(Beginning of INPUT DATA)

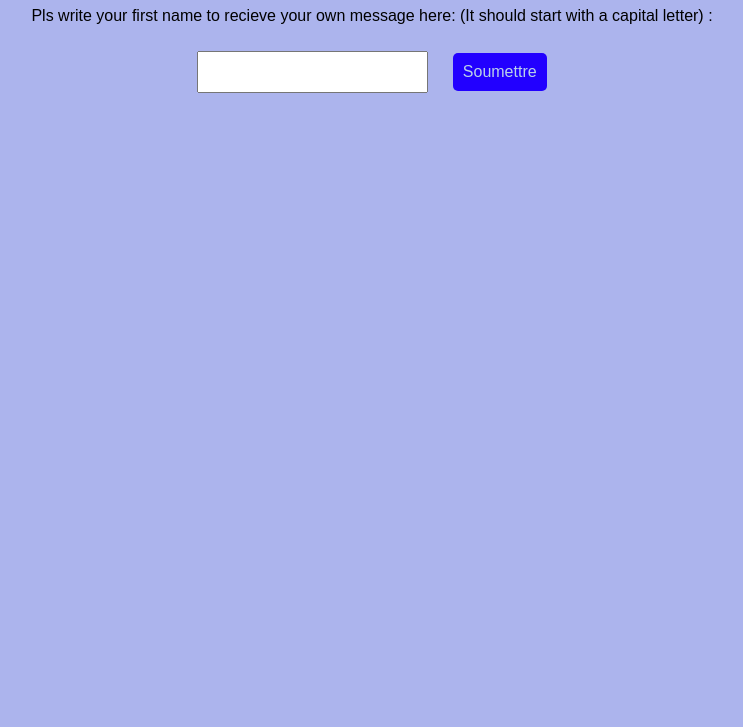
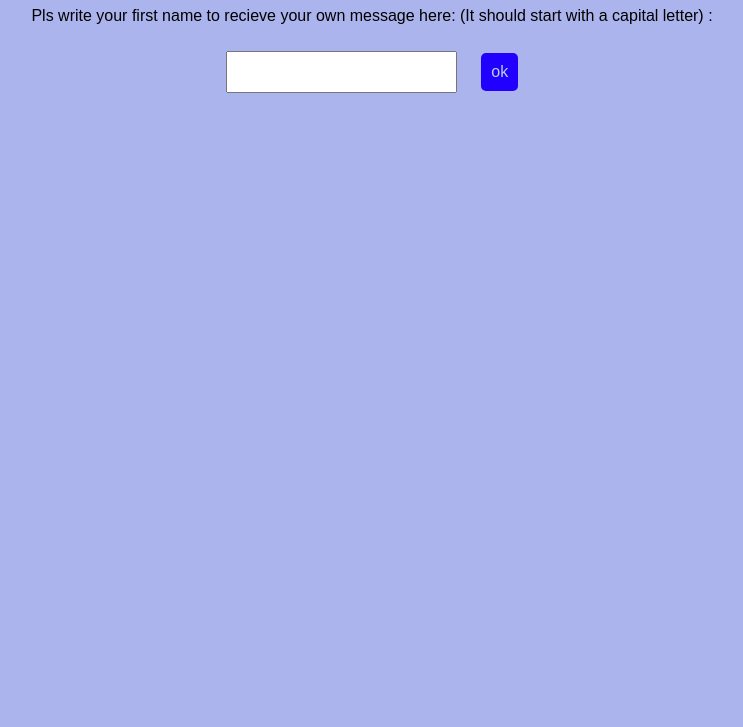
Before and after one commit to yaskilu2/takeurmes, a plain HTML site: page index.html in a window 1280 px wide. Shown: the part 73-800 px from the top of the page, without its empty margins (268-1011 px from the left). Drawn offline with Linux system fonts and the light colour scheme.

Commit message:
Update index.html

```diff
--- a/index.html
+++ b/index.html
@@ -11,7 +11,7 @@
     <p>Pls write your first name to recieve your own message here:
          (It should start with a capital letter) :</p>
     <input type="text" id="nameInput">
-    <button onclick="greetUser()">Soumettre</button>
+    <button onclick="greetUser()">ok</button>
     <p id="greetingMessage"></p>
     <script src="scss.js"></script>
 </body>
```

(End of INPUT DATA)

* [EXERCISE DETAILS] Bring together each line above where the string "index" turns up.

* [EXPECTED ANSWER]
Before and after one commit to yaskilu2/takeurmes, a plain HTML site: page index.html in a window 1280 px wide. Shown: the part 73-800 px from the top of the page, without its empty margins (268-1011 px from the left). Drawn offline with Linux system fonts and the light colour scheme.
Update index.html
--- a/index.html
+++ b/index.html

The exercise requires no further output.